§ **Instructions to follow**
From the material below, copy every line in which the word "shown" occurs.

§ **Material supplied**
▶
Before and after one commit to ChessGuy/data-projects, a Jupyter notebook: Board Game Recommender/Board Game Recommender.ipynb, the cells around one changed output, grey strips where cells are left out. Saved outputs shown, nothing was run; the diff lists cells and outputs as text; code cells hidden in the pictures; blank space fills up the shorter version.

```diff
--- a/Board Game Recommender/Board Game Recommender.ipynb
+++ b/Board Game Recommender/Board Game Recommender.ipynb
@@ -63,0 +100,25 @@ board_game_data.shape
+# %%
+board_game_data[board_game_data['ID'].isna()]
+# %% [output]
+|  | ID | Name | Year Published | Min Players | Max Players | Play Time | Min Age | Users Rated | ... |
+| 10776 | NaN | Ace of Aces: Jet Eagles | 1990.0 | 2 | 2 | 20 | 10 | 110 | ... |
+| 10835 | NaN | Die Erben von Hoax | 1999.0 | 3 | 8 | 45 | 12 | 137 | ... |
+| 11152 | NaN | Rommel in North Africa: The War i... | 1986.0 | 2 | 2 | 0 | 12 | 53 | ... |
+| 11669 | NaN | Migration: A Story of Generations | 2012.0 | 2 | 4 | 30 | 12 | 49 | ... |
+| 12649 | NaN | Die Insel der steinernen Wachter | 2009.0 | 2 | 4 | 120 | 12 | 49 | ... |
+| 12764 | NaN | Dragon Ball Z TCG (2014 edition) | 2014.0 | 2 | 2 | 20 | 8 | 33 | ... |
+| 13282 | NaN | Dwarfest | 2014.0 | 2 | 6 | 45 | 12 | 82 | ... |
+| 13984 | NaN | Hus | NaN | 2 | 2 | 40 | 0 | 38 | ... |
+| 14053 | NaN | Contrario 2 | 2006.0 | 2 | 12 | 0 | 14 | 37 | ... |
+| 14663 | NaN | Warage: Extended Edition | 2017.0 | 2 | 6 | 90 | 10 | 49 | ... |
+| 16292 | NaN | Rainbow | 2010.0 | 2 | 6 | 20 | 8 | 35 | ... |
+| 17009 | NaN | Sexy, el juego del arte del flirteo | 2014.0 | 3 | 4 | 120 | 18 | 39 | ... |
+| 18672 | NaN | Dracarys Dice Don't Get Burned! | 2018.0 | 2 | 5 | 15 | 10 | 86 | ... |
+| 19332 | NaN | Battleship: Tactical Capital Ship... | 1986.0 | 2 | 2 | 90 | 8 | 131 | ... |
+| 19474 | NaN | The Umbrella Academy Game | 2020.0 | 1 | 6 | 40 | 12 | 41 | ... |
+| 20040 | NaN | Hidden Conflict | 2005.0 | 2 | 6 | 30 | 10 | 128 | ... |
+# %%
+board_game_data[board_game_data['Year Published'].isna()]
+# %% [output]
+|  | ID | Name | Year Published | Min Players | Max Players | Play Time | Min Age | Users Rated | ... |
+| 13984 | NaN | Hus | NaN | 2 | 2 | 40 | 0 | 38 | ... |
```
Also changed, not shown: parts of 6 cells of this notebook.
◀
§ **Finished task**
Before and after one commit to ChessGuy/data-projects, a Jupyter notebook: Board Game Recommender/Board Game Recommender.ipynb, the cells around one changed output, grey strips where cells are left out. Saved outputs shown, nothing was run; the diff lists cells and outputs as text; code cells hidden in the pictures; blank space fills up the shorter version.
Also changed, not shown: parts of 6 cells of this notebook.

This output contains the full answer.